Sino-Russian Security Ties
This essay analyzes the recent increase in Sino-Russian security ties by looking at a range of indicators, including arms sales, joint military exercises, and treaties, and discusses the impact on the U.S. and its allies.
Chinese-Russian security collaboration has been expanding in several areas. In addition to their frequent senior-level political discussions on counterterrorism and regional security issues, China has been buying several more sophisticated weapons from Russia, including new warplanes and air defense systems. In addition, the two militaries have increased the pace of their joint exercises and defense dialogues. Whereas they used to hold one or two drills each year, they now conduct several ground and naval exercises annually. Shared security goals include averting bilateral conflicts, maintaining border security, facilitating arms sales, and influencing the U.S. and other parties. Regular Sino-Russian military exercises have since been a foundational tool for institutionalizing their defense ties. The leaders of both countries view their changed security relationship as a major success that they strive to sustain. Nonetheless, their mutual defense commitments are tenuous and their engagements remain below that found in a traditional military alliance.
- Chinese-Russian defense ties reinforce and complement other aspects of the bilateral relationship, which has remained focused on economic, energy, and nonsecurity issues.
- Russian arms sales to China allow both countries to circumvent Western sanctions, while the air and naval weapons systems that Russia is selling China would facilitate possible Chinese military operations against the U.S. and its Asian allies.
- The U.S. could proactively try to counter Sino-Russian security ties through more assertive policies—e.g., sanctions designed to limit the relationship. This strategy, however, risks driving China and Russia closer together instead of apart.
- For now, security relations between China and Russia remain considerably weaker than those between the U.S. and its main allies in Asia or Europe; in particular, there is little indication that Beijing and Moscow will soon enter a formal mutual defense alliance.

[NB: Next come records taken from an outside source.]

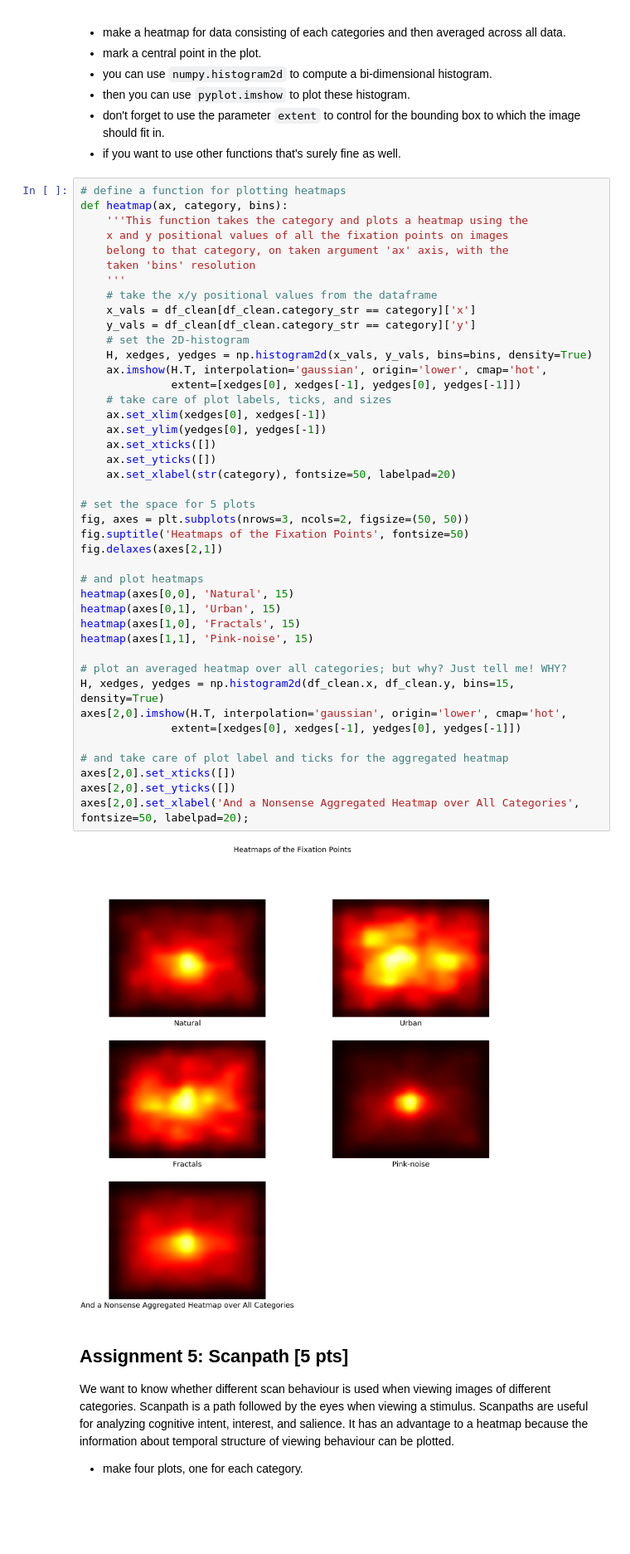
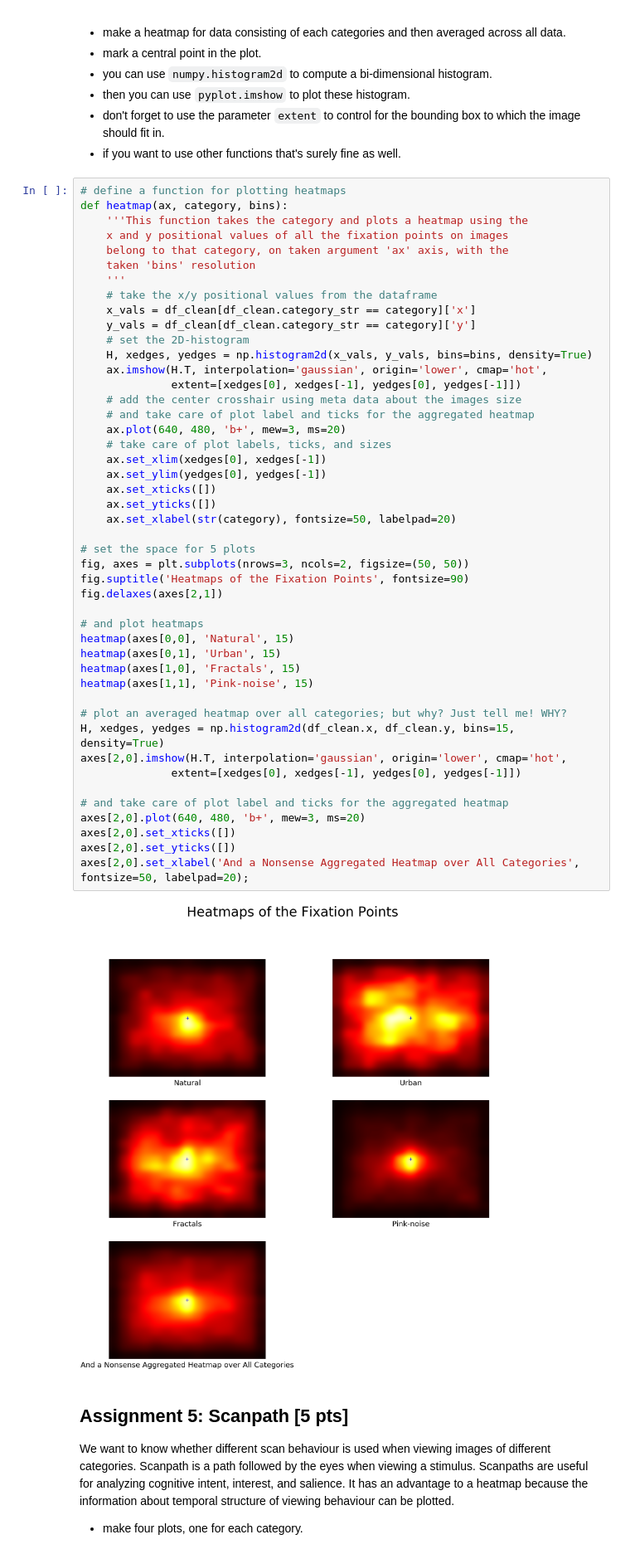
Before and after one commit to NBP-ACC/week-7-acc_01, a Jupyter notebook: Sheet05.ipynb, the cells around one changed output. Shown at 83% size. Saved outputs shown, nothing was run; the diff lists cells and outputs as text; blank space fills up the shorter version.

```diff
--- a/Sheet05.ipynb
+++ b/Sheet05.ipynb
@@ -453,35 +453,39 @@ def heatmap(ax, category, bins):
     H, xedges, yedges = np.histogram2d(x_vals, y_vals, bins=bins, density=True)
     ax.imshow(H.T, interpolation='gaussian', origin='lower', cmap='hot',
               extent=[xedges[0], xedges[-1], yedges[0], yedges[-1]])
+    # add the center crosshair using meta data about the images size
+    # and take care of plot label and ticks for the aggregated heatmap
+    ax.plot(640, 480, 'b+', mew=3, ms=20)
     # take care of plot labels, ticks, and sizes
     ax.set_xlim(xedges[0], xedges[-1])
     ax.set_ylim(yedges[0], yedges[-1])
     ax.set_xticks([])
     ax.set_yticks([])
     ax.set_xlabel(str(category), fontsize=50, labelpad=20)
 
 # set the space for 5 plots
 fig, axes = plt.subplots(nrows=3, ncols=2, figsize=(50, 50))
-fig.suptitle('Heatmaps of the Fixation Points', fontsize=50)
+fig.suptitle('Heatmaps of the Fixation Points', fontsize=90)
 fig.delaxes(axes[2,1])
 
 # and plot heatmaps
 heatmap(axes[0,0], 'Natural', 15)
 heatmap(axes[0,1], 'Urban', 15)
 heatmap(axes[1,0], 'Fractals', 15)
 heatmap(axes[1,1], 'Pink-noise', 15)
 
 # plot an averaged heatmap over all categories; but why? Just tell me! WHY?
 H, xedges, yedges = np.histogram2d(df_clean.x, df_clean.y, bins=15, density=True)
 axes[2,0].imshow(H.T, interpolation='gaussian', origin='lower', cmap='hot',
               extent=[xedges[0], xedges[-1], yedges[0], yedges[-1]])
 
 # and take care of plot label and ticks for the aggregated heatmap
+axes[2,0].plot(640, 480, 'b+', mew=3, ms=20)
 axes[2,0].set_xticks([])
 axes[2,0].set_yticks([])
 axes[2,0].set_xlabel('And a Nonsense Aggregated Heatmap over All Categories', fontsize=50, labelpad=20);
 # %% [output]
-[figure, old version]
+[figure, new version]
 # %% [markdown]
 ## Assignment 5: Scanpath [5 pts]
 We want to know whether different scan behaviour is used when viewing images of different categories. Scanpath is a path followed by the eyes when viewing a stimulus. Scanpaths are useful for analyzing cognitive intent, interest, and salience. It has an advantage to a heatmap because the information about temporal structure of viewing behaviour can be plotted.
```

Richard Weitz is Senior Fellow and Director of the Center for Political-Military Analysis at the Hudson Institute.